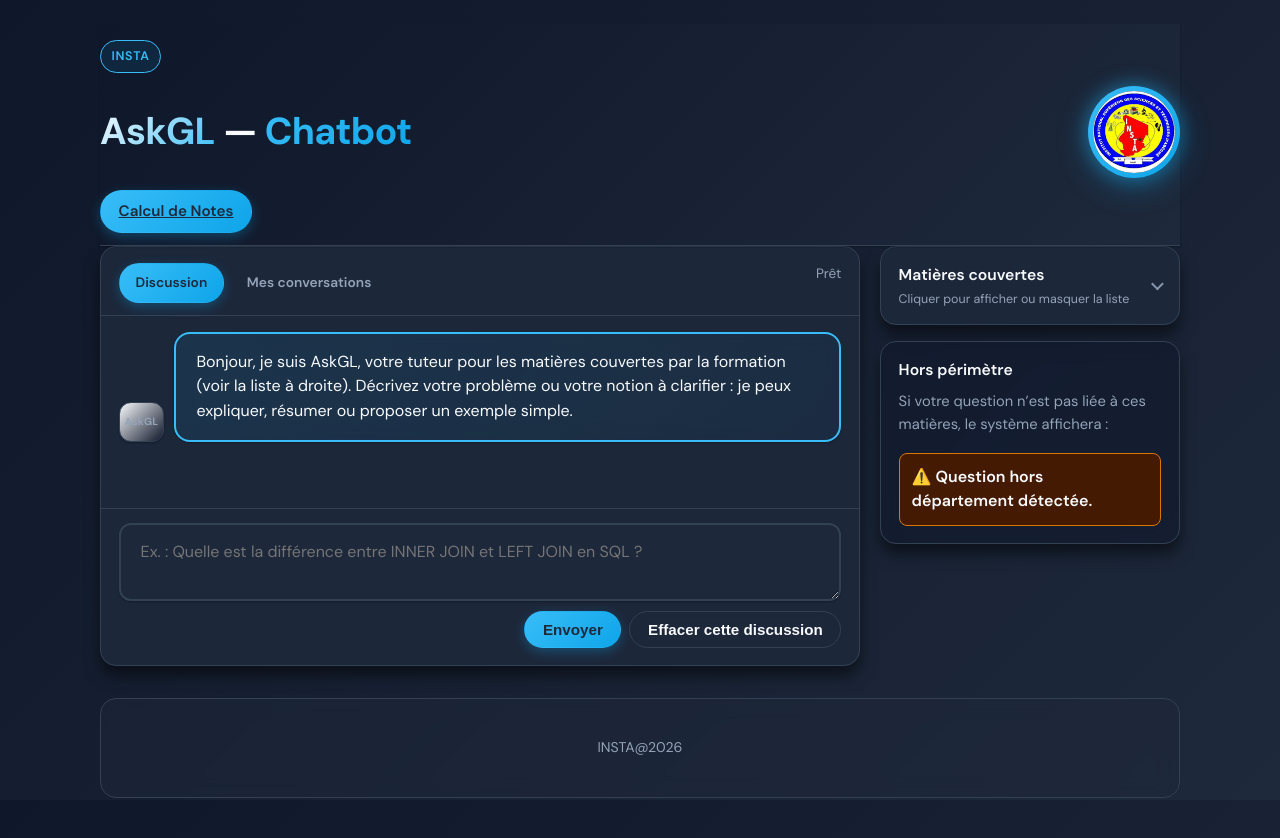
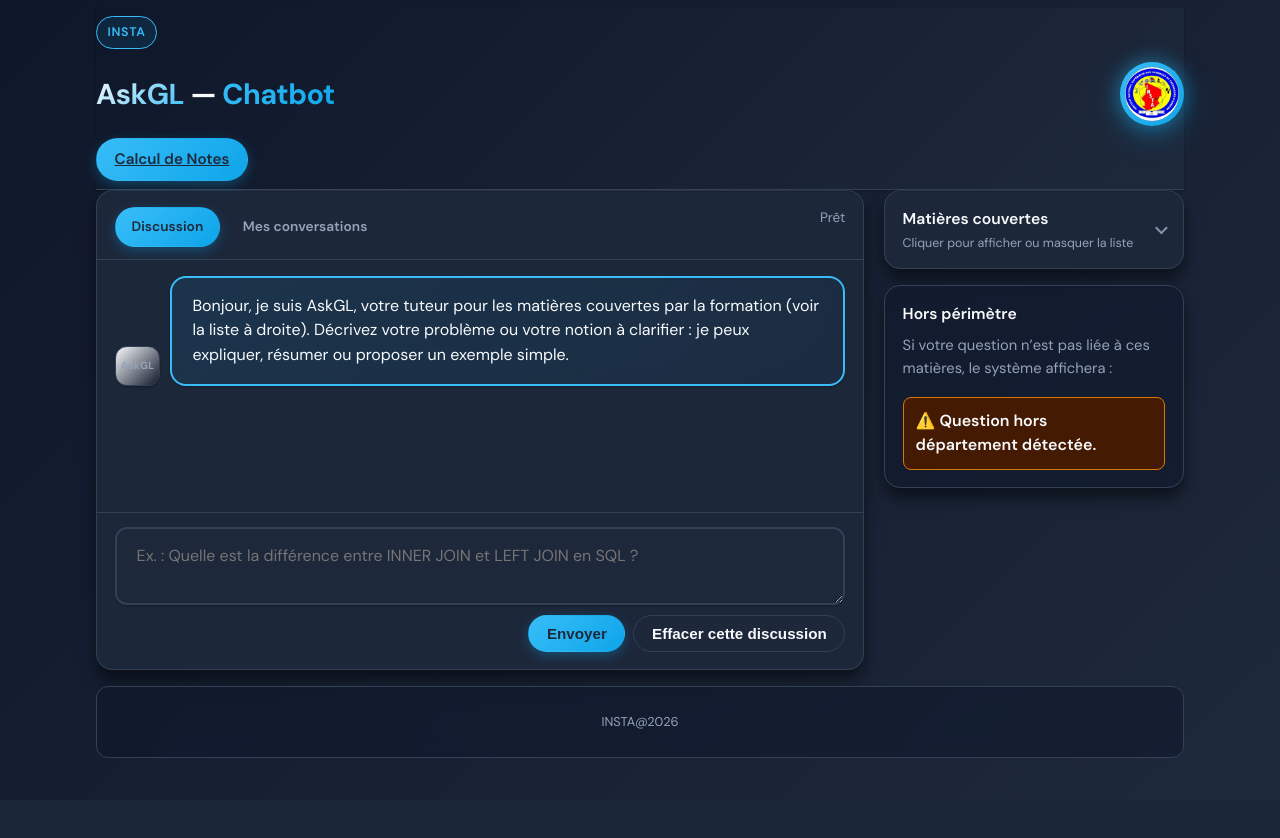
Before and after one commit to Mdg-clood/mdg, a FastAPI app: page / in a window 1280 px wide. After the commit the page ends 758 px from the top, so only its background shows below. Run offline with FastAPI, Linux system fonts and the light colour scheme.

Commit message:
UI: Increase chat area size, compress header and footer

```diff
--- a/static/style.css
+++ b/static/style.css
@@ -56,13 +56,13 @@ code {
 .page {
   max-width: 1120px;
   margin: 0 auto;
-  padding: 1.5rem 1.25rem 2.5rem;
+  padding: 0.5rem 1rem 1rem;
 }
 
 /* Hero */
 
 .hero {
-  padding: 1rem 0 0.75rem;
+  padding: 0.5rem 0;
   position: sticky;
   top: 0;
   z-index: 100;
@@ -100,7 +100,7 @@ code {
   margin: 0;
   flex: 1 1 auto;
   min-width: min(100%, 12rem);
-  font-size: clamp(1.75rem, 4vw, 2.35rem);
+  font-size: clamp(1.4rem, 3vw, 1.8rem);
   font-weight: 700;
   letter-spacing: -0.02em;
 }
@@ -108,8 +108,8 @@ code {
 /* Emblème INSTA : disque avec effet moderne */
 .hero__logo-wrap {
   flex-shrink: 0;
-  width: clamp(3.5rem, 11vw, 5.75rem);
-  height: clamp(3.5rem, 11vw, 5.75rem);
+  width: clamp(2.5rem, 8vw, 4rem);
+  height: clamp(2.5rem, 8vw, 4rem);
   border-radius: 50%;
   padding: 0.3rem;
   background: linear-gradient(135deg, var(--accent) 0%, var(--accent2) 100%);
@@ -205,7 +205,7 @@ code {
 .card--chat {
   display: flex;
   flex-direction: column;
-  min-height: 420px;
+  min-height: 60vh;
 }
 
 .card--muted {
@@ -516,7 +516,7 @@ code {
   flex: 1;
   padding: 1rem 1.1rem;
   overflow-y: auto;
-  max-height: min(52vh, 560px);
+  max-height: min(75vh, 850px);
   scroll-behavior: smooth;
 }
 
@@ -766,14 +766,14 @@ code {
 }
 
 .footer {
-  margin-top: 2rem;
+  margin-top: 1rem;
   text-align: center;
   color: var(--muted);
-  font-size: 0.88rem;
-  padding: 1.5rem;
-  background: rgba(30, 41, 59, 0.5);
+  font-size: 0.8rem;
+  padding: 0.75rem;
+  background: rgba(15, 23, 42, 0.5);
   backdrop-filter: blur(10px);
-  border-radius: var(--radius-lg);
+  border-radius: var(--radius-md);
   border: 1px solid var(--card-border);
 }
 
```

== == ==

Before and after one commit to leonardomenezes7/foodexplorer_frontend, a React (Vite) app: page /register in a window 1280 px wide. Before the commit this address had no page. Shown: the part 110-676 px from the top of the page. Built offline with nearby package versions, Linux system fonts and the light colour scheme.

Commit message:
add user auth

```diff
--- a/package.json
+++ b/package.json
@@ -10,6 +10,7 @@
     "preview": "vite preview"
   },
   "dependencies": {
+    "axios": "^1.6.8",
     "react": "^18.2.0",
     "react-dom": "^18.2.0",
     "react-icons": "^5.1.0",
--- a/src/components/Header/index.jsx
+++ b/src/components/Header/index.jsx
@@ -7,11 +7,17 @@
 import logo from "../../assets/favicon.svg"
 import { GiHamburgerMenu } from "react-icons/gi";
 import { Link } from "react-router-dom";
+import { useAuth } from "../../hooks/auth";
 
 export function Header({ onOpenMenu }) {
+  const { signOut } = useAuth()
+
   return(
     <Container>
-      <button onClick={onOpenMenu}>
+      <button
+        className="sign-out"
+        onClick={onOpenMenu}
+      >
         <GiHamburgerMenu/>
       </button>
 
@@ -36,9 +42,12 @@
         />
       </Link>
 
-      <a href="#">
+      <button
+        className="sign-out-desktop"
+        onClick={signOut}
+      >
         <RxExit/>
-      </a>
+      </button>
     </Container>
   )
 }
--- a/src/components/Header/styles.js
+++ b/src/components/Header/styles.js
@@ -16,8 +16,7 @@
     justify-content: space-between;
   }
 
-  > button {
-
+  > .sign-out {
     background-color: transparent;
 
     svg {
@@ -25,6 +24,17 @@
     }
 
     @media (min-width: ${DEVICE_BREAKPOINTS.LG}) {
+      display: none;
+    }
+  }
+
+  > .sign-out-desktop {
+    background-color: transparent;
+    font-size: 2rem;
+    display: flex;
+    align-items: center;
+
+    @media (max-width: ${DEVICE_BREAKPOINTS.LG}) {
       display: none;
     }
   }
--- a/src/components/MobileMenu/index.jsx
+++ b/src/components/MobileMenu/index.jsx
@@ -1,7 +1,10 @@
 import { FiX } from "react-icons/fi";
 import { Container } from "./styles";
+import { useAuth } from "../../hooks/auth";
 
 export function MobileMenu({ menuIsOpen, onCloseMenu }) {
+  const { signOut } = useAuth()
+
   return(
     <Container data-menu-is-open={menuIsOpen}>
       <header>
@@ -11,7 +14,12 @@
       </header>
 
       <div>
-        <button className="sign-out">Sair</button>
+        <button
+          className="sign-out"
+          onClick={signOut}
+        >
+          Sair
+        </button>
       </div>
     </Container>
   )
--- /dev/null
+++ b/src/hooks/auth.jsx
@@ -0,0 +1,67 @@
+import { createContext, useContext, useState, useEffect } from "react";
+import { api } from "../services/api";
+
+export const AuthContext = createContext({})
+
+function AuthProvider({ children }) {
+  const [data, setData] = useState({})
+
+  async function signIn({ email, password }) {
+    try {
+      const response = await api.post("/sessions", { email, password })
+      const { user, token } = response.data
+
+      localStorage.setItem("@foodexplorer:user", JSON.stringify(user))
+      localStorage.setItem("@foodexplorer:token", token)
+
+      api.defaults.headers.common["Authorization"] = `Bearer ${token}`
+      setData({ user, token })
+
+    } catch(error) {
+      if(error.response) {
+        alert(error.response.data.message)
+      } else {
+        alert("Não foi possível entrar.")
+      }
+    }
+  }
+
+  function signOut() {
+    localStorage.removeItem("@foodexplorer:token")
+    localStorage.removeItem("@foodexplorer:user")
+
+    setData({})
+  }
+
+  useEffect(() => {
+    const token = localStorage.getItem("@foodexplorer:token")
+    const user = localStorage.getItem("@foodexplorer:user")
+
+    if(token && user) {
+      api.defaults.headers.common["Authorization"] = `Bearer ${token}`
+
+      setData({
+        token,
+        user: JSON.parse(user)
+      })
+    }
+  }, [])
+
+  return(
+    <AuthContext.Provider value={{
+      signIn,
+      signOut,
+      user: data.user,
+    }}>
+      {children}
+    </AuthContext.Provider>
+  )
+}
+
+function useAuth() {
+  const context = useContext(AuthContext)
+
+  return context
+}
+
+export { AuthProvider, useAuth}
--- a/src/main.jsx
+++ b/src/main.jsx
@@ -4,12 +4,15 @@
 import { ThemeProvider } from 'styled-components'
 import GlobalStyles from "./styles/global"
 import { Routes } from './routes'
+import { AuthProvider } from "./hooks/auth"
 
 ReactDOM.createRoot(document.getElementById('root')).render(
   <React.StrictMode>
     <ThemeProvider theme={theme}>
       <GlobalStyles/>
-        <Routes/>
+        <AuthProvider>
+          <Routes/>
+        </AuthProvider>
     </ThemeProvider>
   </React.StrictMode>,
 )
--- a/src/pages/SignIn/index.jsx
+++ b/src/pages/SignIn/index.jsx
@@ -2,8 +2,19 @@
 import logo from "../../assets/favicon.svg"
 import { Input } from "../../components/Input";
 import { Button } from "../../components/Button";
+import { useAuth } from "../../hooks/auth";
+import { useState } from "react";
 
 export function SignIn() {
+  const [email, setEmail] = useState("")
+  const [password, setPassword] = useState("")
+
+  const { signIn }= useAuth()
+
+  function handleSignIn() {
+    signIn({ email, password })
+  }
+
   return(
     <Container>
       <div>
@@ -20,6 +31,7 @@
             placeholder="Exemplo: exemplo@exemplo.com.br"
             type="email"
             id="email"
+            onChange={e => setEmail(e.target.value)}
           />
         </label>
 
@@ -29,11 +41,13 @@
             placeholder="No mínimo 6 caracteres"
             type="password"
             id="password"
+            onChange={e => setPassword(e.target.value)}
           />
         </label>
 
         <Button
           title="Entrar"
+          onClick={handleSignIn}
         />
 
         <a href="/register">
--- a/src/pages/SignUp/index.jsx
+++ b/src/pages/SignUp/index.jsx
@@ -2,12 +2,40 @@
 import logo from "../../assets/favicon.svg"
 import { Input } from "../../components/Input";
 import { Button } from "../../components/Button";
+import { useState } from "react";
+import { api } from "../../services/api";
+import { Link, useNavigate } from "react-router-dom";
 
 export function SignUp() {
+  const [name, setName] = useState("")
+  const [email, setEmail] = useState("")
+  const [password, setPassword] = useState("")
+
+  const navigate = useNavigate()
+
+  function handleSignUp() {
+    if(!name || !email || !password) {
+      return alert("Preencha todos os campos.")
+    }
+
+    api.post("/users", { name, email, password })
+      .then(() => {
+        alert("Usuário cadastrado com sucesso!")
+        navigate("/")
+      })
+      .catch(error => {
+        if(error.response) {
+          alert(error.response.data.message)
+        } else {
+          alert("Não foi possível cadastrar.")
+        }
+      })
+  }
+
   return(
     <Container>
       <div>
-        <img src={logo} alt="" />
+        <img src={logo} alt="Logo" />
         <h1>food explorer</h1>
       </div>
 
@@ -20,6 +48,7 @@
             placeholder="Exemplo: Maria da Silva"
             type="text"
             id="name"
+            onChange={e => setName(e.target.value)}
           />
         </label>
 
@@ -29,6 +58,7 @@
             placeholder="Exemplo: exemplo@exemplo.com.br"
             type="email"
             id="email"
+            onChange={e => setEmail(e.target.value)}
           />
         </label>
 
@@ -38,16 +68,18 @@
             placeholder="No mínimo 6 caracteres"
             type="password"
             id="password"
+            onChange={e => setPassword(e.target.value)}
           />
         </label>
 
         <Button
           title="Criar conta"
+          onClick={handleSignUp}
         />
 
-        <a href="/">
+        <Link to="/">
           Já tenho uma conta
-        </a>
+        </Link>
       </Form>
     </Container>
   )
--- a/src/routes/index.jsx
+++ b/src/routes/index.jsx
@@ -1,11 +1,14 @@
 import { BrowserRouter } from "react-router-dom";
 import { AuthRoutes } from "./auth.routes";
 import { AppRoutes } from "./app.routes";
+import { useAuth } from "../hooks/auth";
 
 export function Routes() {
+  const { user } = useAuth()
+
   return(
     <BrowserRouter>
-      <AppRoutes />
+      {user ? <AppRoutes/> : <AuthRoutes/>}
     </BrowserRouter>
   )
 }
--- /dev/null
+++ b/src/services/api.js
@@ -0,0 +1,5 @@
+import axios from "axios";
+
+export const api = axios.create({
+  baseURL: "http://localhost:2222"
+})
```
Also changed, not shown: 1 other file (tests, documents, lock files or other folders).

== == ==

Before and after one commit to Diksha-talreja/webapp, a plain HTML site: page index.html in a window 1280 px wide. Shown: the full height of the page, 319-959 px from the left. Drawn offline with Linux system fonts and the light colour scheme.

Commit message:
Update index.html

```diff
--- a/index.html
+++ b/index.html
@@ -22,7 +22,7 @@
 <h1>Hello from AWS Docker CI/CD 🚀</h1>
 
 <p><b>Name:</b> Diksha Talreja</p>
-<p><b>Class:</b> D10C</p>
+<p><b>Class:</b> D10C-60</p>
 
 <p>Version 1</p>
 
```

== == ==

* _PROBLEM DETAILS_
How many of the lines above contain "error"? Give the number by itself.

* _RESPONSE AREA_
6